“…the Government has also listened carefully to international and environmental stakeholders committed to realising the best possible outcome at Copenhagen, which is scheduled for the end of this year, in order to achieve the best and most ambitious outcome necessary to stabilise long term greenhouse gas emissions at 450 parts per million, because applied to Australia’s own circumstances long term, that creates the best economic and environmental dividend to Australia, including as I said importantly before, providing a scientific basis for us having a real prospect of saving the Great Barrier Reef.” (Read more)


Doom and Boom on a Resilient Reef: Climate Change, Algal Overgrowth and Coral Recovery

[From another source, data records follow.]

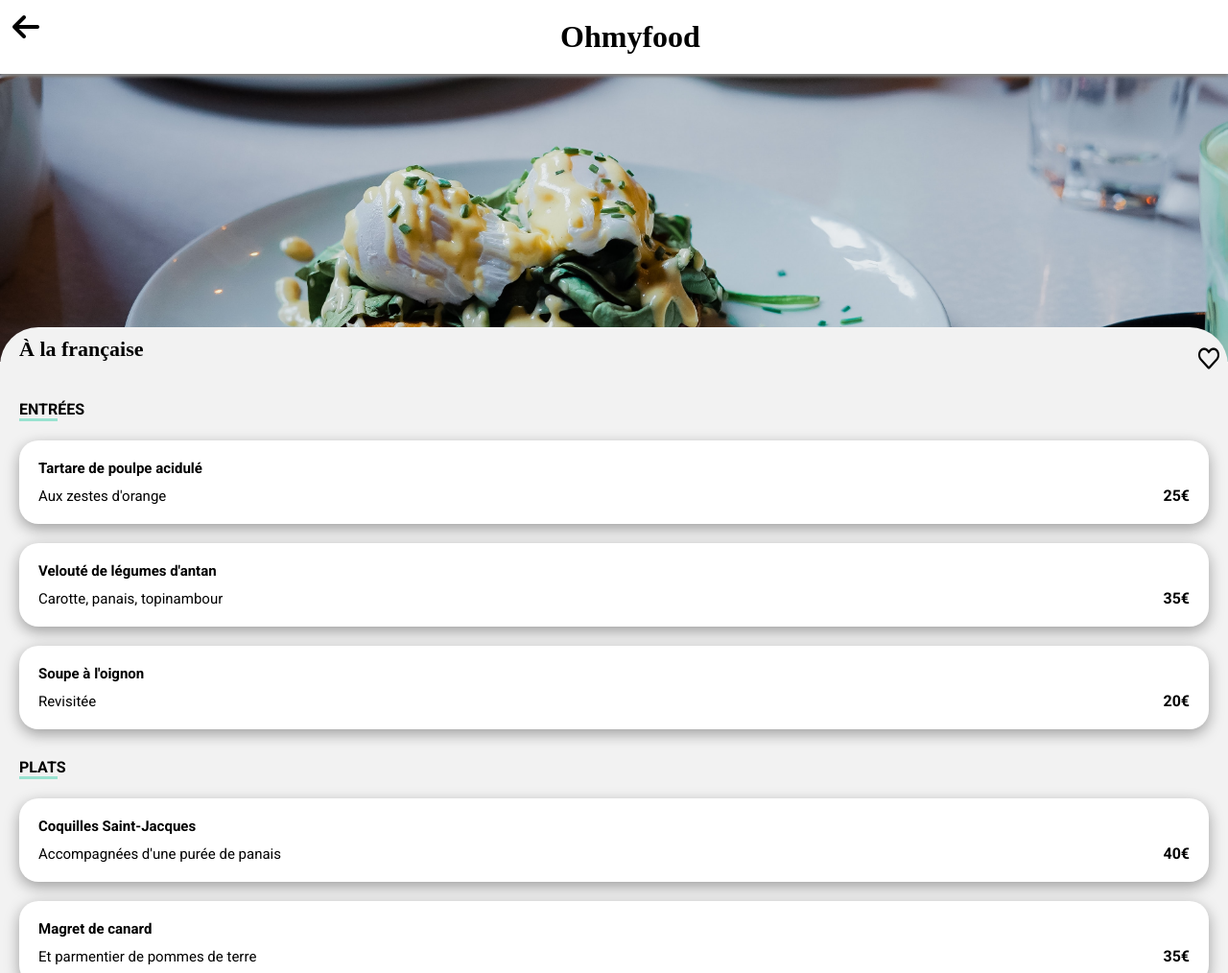
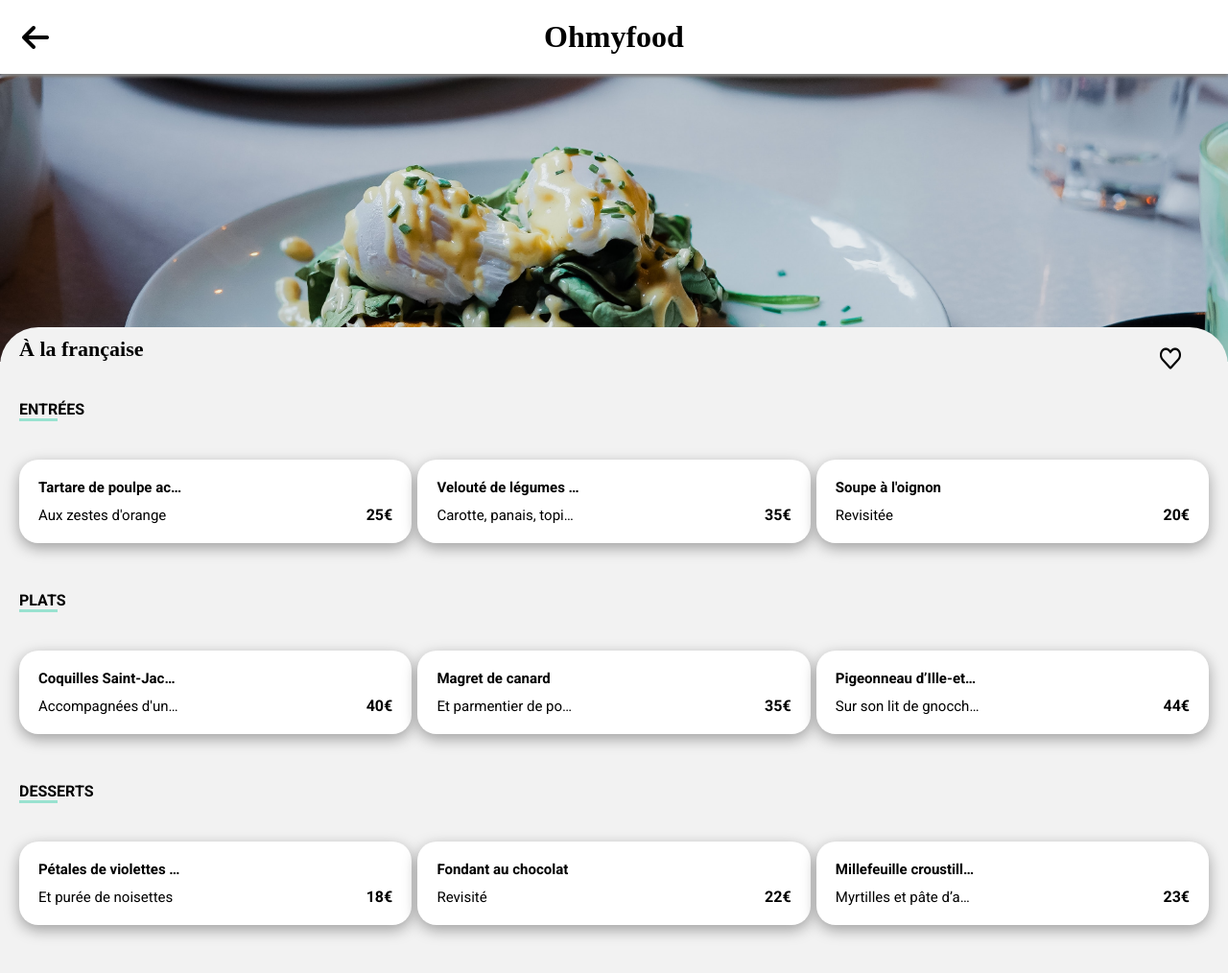
Before and after one commit to Maverick7775/Ohmyfood, a plain HTML site: page page2.html in a window 1280 px wide. Shown: the top 1014 px of the page at 96% size. Drawn offline with Linux system fonts and the light colour scheme; a web font is replaced by a local one.

Commit message:
Ajout media quieries menu

```diff
--- a/page2.html
+++ b/page2.html
@@ -19,7 +19,7 @@
 <body>
     <header>
         <i class="fa-solid fa-arrow-left"></i>
-        <h1>Ohmyfood</h1>
+        <h1><a href="index.html">Ohmyfood</a> </h1>
 
     </header>
 
@@ -40,6 +40,7 @@
                     <h4>ENTRÉES</h4>
                     <div class="proj__titre--border"></div>
                 </div>
+                <div class="card__flex">
 
                     <div class="proj__card">
                         <h5>Tartare de poulpe acidulé</h5>
@@ -49,6 +50,7 @@
                         </div>
                         <div class="check"><i class="fa-solid fa-circle-check"></i></div>
                     </div>
+
 
                     <div class="proj__card">
                         <h5>Velouté de légumes d'antan</h5>
@@ -69,7 +71,7 @@
                         </div>
                         <div class="check"><i class="fa-solid fa-circle-check"></i></div>
                     </div>
-
+                </div>
             </section>
 
             <section class="proj">
@@ -77,6 +79,7 @@
                     <h4>PLATS</h4>
                     <div class="proj__titre--border"></div>
                 </div>
+                <div class="card__flex">
 
                 <div class="proj__card">
                     <h5>Coquilles Saint-Jacques</h5>
@@ -107,7 +110,7 @@
                     <div class="check"><i class="fa-solid fa-circle-check"></i></div>
 
                 </div>
-
+                </div>
             </section>
 
             <section class="proj">
@@ -115,6 +118,7 @@
                     <h4>DESSERTS</h4>
                     <div class="proj__titre--border"></div>
                 </div>
+                <div class="card__flex">
 
                 <div class="proj__card">
                     <h5>Pétales de violettes glacés</h5>
@@ -145,7 +149,7 @@
                     <div class="check"><i class="fa-solid fa-circle-check"></i></div>
 
                 </div>
-
+                </div>
             </section>
 
             <div class="button">
--- a/sass/base/_base.scss
+++ b/sass/base/_base.scss
@@ -36,5 +36,7 @@ p {
     overflow: hidden;
     white-space: nowrap;
     text-overflow: ellipsis;
+    width: 150px;
+
 
 }
--- a/sass/components/_heart.scss
+++ b/sass/components/_heart.scss
@@ -6,8 +6,8 @@
         font-size: 20px;
         transform: scale(1.1, 1.3);
         position: absolute;
-        // top: 40%;
-        // right: 20px;
+        top: 40%;
+        right: 20px;
 
     }
 
@@ -15,7 +15,7 @@
         background-clip: text;
         -webkit-background-clip: text;
         color: transparent;
-        transition: all ease-in-out 1s;
+        transition: all ease-in-out .5s;
         opacity: 0;
 
         &:hover {
--- a/sass/layout/_header.scss
+++ b/sass/layout/_header.scss
@@ -5,13 +5,16 @@ header {
     font-family: 'Shrikhand', 'cursive';
     width: 100%;
     position: relative;
+    display: flex;
+    justify-content: center;
+    align-items: center;
 
 
 
     i {
         transform: scale(2);
-        float: left;
-        margin-left: 20px;
+        position: absolute;
+        left: 30px;
     }
 
     h1 {
--- a/sass/pages/_index.scss
+++ b/sass/pages/_index.scss
@@ -97,6 +97,7 @@ ol {
             box-shadow: rgba(0, 0, 0, 0.35) 0px 5px 15px;
             position: relative;
             margin: 20px 0;
+            background-color: white;
 
             &:hover {
                 transform: scale(1.02);
--- a/sass/pages/_menu.scss
+++ b/sass/pages/_menu.scss
@@ -53,7 +53,7 @@
         overflow: hidden;
 
         &:hover .check {
-            transition: all linear .5s;
+            transition: all linear .3s;
             width: 100px;
             color: white;
 
@@ -65,11 +65,11 @@
 
         &:hover .check .fa-circle-check {
             transform: rotate(360deg);
-            transition: all linear .5s;
+            transition: all linear .3s;
         }
 
         &:hover .prix {
-            transition: all linear .5s;
+            transition: all linear .3s;
             transform: translateX(-100px);
         }
 
@@ -129,3 +129,15 @@
         width: 165px;
     }
 }
+
+@media (min-width: 800px){
+
+    .card__flex{
+display: flex;
+justify-content: space-between;
+
+    }
+    .proj__card{
+        width: 33%;
+    }
+}
```
Also changed, not shown: index.html (+1 -1 lines), page3.html (+1 -1 lines), page4.html (+1 -1 lines), page5.html (+1 -1 lines), sass/main.css, 1 other file. Lines whose indentation alone changed are shown as unchanged.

Our lab has just published a new paper in PLoS ONE, detailing the interactions of coral and algae on the Great Barrier Reef, and uncovered just how resilient some reefs can be following coral bleaching events. The southern end of the Great Barrier Reef was exposed to extended periods of high sea surface temperatures in the end of 2006, resulting in extensive coral bleaching across the Keppel Islands throughout January 2006. Following the bleaching event, a single species of fleshy macro-algae (Lobophora) overgrew the coral skeletons, causing high rates of mortality throughout the second half of 2006. But, by February 2007, corals were rapidly recovering due to an unusual seasonal dieback of the macro-algae, and astonishing regenerative capabilities of the dominant branching Acroporid corals – almost twice the rate of offshore corals on the northern Great Barrier Reef.

What is unusual about the Keppel Islands story is threefold: first, that corals recovered within months to years (reversal of macro-algae dominated reefs often takes decades), second, recovery of the corals occurred in the absence of herbivory (traditionally assumed to be the ‘driving factor’ in macro-algal phase shifts), and third, that corals recovered through asexual (regenerative) capacities rather than reseeding of reefs by larval recruitment. Understanding the processes that drive recovery following disturbances is critical for management of coral reefs, and the Keppel Islands example shows that managing local stressors (overfishing and water quality) helps reefs bounce back from global stressors such as coral bleaching events. PLoS One is an open-access journal, so the article is free to read – click on the link below, and feel free to rate and comments on the paper. Congratulations Guillermo et al!

Guillermo Diaz-Pulido, Laurence J. McCook, Sophie Dove, Ray Berkelmans, George Roff, David I. Kline, Scarla Weeks, Richard D. Evans, David H. Williamson, Ove Hoegh-Guldberg (2009 Doom and Boom on a Resilient Reef: Climate Change, Algal Overgrowth and Coral Recovery. PLoS ONE 4(4): e5239. doi:10.1371/journal.pone.0005239